It’s fair to say that 2015 was the year that for the consumer, mobile phone payments went mainstream, mostly driven by launches of Apple Pay in the US and UK, followed by Android Pay and Samsung Pay. My earlier blog on the top 5 payments trends in 2015 listed this as the third key trend.
2015 saw significant investment by companies producing mobile payment apps, particularly those who leverage the existing payments systems, such as Pingit and Zapp. It is unclear whether these, ACH-backed offerings will prove to be competitive against the card-based payments which already have a dominant position in physical and internet retailers.
2015 also saw Apple, Samsung and Google launch their mobile payments platforms, albeit with different user journeys and standards that could affect adoption by retailers. For example, Google’s offering also supports online purchases but not yet in-app whereas Apple is exactly the opposite. In addition, Google requires PINs for cards from some issuers and, from user experience, collaboration with card issuers will be critical for Samsung Pay which also offers a simulation of the old, magnetic stripe in addition to working with contactless transactions also supported by the other two.
However one key lesson can be learnt from the success of Apple Pay – working with the industry is important. Although the mobile payment scheme was seen as innovative, relying on biometrics and contactless technology, the real success was in how the scheme would work with the existing contactless card payments infrastructure. The only really “new” feature was the commercial model which allowed Apple to store “tokenised” card numbers on their mobile ‘phones. It could be argued that knowing which battles with the cards industry to win and which not to fight was the successful strategy.
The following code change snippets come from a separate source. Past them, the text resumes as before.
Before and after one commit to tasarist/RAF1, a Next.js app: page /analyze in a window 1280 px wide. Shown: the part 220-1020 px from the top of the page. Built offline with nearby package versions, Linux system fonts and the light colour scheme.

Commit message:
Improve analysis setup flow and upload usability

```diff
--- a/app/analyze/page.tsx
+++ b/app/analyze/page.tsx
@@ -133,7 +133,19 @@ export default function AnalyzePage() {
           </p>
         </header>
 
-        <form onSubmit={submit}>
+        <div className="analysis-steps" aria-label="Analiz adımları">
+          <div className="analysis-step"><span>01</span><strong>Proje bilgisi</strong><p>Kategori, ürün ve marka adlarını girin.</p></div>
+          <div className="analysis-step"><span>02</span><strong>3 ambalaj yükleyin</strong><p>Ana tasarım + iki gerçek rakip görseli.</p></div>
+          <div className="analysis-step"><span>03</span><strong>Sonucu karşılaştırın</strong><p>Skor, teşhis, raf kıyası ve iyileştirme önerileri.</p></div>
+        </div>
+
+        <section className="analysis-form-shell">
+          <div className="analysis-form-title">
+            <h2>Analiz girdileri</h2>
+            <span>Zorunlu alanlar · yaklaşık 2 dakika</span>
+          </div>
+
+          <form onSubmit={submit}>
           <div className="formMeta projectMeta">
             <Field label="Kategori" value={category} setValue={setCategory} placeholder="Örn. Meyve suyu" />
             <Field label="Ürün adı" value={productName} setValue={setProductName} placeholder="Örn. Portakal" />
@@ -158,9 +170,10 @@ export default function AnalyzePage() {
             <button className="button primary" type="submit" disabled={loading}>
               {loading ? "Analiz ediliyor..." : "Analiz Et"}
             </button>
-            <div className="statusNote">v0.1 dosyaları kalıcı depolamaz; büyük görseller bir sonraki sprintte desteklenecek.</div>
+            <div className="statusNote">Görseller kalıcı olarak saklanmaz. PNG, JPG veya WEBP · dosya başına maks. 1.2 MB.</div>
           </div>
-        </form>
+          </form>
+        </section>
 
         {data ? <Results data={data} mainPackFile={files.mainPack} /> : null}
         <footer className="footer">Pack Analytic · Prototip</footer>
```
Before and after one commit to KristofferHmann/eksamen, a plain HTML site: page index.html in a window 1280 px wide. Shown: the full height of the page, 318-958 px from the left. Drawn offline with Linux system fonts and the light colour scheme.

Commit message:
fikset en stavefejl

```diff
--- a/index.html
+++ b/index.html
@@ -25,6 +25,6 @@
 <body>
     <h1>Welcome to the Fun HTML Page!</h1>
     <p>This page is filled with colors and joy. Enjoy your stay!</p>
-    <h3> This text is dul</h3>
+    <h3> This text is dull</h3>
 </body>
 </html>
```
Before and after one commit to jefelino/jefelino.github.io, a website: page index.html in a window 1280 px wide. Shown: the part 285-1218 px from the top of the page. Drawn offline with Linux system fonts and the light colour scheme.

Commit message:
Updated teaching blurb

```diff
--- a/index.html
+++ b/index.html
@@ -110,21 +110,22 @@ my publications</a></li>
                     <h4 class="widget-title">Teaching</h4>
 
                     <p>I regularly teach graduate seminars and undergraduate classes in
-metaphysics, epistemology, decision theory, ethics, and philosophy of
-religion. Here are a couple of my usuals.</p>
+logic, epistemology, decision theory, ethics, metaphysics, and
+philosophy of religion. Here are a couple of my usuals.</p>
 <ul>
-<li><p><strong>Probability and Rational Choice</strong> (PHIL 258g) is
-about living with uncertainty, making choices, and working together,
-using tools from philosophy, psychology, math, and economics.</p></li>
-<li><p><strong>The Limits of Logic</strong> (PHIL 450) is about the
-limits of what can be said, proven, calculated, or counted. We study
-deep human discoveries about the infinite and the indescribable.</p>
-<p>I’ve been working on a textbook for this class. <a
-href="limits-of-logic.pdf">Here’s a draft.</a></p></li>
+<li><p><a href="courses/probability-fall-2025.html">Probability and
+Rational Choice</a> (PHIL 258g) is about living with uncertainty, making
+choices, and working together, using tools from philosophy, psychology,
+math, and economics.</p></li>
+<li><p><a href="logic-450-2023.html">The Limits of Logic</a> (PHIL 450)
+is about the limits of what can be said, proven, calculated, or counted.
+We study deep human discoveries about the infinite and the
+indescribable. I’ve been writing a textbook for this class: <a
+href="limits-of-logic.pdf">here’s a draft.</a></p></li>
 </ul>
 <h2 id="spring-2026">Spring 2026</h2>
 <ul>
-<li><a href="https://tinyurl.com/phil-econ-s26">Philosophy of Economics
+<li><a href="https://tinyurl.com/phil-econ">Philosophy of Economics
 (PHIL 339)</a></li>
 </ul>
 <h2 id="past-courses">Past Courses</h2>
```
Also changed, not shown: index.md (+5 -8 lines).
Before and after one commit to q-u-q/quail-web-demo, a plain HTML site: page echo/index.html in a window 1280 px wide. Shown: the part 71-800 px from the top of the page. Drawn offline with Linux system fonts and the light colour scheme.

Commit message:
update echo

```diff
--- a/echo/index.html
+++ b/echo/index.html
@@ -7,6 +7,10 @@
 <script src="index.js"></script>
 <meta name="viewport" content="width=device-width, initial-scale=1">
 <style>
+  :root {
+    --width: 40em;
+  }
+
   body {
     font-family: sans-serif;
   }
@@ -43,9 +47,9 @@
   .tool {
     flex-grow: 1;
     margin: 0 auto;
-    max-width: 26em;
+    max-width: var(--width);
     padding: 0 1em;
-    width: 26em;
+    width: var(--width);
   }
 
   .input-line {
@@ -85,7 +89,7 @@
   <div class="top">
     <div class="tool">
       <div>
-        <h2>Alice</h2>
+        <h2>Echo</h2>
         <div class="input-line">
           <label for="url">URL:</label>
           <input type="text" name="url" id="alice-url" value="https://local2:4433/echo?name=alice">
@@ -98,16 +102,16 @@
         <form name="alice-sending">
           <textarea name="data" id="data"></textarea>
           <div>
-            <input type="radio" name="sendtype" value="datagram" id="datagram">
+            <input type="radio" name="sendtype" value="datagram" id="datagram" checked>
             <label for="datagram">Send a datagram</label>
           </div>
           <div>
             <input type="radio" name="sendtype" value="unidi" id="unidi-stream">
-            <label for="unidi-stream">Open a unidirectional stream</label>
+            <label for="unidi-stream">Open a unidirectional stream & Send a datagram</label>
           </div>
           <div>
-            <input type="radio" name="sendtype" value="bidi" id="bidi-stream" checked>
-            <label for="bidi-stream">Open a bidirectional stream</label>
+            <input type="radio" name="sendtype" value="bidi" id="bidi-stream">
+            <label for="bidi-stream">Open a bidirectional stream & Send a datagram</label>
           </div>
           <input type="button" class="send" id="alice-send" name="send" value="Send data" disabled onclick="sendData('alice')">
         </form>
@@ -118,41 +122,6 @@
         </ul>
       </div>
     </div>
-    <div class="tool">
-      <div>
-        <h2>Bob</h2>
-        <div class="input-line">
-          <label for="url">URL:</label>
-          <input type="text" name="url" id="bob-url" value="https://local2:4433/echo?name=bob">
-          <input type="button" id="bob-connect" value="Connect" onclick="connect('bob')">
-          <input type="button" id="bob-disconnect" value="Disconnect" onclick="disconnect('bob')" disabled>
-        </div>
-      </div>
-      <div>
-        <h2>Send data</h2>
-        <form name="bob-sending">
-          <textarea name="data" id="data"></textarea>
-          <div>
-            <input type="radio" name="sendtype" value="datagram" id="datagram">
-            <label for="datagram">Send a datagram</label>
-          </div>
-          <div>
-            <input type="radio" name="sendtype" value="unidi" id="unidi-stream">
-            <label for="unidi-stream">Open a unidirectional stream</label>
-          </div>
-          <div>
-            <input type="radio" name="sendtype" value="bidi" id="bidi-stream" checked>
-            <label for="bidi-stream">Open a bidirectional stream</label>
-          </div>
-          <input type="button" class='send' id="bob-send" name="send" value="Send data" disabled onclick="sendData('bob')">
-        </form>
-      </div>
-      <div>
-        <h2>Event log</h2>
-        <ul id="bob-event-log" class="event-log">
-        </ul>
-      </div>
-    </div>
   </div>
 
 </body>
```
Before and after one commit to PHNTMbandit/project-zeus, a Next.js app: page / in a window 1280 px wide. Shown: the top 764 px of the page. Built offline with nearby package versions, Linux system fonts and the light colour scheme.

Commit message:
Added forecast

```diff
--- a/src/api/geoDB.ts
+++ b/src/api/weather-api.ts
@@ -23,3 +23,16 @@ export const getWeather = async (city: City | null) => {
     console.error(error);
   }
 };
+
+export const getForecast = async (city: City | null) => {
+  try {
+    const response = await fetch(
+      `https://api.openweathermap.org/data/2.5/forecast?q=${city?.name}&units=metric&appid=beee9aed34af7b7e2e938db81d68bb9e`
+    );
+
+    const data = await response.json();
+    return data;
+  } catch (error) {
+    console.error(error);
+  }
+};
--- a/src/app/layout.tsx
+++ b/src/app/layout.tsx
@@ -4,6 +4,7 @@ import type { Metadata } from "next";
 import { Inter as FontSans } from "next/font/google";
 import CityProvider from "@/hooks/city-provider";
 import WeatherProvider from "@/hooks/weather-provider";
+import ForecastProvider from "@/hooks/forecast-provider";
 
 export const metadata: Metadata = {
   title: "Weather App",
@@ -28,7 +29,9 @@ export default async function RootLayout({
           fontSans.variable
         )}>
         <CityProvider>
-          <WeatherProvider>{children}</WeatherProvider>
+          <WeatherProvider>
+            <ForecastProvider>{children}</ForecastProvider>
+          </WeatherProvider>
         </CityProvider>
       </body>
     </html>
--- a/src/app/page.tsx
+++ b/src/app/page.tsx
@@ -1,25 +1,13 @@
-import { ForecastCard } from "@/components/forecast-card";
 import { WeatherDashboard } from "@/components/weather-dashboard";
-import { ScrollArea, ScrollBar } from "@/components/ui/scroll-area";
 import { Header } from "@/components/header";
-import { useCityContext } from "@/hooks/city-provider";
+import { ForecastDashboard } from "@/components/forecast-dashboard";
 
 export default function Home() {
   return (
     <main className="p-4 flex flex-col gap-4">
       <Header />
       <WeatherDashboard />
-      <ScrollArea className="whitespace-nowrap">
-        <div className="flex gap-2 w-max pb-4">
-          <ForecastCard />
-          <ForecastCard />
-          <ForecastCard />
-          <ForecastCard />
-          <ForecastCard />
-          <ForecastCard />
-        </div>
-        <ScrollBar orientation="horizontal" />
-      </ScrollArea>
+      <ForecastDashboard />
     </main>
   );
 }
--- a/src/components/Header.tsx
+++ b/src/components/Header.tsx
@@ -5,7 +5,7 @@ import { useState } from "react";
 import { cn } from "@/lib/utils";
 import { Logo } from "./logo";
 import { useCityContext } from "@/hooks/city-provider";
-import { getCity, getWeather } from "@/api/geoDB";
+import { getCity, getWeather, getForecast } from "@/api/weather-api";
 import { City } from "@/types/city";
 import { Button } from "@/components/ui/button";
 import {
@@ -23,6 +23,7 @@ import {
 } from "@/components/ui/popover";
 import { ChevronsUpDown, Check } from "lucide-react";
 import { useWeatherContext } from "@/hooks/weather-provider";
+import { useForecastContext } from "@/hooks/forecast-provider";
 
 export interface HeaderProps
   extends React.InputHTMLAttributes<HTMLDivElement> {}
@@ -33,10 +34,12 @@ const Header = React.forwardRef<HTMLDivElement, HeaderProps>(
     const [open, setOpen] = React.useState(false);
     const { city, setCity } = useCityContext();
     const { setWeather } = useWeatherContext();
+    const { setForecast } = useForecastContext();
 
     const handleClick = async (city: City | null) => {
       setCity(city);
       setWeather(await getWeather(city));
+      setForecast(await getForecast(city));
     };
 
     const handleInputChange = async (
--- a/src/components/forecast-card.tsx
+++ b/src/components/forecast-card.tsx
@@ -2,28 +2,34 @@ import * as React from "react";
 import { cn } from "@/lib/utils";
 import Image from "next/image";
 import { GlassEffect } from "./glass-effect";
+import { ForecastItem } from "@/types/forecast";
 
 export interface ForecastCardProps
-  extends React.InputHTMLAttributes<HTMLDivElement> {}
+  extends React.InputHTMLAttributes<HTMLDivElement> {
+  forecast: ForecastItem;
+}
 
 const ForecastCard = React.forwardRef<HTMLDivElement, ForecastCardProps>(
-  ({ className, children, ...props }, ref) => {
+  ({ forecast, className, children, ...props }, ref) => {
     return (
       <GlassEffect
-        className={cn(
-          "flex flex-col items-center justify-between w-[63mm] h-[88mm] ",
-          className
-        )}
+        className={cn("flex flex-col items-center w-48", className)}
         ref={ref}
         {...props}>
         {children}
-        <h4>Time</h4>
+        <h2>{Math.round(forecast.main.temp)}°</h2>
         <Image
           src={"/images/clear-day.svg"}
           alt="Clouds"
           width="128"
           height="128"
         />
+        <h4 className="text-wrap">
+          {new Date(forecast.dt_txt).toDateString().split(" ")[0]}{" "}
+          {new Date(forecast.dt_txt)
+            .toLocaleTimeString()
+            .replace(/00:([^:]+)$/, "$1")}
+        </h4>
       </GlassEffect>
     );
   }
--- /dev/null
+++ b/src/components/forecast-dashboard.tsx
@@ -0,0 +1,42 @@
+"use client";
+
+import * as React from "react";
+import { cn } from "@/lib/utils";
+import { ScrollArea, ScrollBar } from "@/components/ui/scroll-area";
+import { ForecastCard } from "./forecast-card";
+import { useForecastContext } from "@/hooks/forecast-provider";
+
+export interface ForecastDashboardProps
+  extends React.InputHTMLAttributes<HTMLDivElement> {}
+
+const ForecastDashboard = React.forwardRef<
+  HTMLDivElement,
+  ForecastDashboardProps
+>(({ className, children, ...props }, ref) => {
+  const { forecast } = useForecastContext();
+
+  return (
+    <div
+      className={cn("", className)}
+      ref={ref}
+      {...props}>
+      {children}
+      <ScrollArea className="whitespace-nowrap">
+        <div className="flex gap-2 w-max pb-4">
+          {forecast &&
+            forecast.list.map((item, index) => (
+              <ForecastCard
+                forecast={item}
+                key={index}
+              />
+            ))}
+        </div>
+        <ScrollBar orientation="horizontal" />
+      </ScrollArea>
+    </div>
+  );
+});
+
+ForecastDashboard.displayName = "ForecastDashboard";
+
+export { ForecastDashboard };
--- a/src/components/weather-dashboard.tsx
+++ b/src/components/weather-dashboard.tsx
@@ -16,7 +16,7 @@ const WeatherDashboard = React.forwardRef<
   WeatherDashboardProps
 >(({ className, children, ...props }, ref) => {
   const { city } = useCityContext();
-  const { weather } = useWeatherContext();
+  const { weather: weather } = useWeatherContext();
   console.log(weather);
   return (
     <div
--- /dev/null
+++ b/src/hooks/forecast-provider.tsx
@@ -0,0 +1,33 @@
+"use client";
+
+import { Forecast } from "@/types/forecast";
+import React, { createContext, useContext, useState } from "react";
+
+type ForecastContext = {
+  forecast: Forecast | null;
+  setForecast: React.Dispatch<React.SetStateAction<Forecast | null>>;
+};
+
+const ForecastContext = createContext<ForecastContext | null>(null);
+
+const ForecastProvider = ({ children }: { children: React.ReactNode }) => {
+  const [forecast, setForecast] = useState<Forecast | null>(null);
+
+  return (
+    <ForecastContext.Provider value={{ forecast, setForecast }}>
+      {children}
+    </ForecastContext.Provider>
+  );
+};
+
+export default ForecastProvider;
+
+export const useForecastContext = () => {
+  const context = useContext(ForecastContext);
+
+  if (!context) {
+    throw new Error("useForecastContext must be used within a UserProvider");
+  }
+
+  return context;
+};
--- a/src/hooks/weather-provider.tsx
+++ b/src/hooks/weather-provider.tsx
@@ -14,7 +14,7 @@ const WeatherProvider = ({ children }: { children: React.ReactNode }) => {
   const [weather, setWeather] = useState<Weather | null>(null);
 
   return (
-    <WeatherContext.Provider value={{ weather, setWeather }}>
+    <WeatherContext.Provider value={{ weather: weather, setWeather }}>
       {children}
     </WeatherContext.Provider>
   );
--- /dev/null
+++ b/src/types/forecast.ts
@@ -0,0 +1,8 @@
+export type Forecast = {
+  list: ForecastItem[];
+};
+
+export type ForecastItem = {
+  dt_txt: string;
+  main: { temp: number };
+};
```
The mobile payment schemes remain quite different. It remains to be seen whether standardisation can develop or if merchants and issuers choose one mobile payment scheme over another. Consumers could find themselves limited to the merchants using the platform they happen to have or having to use multiple apps to ensure they can transact at all their favourite shops.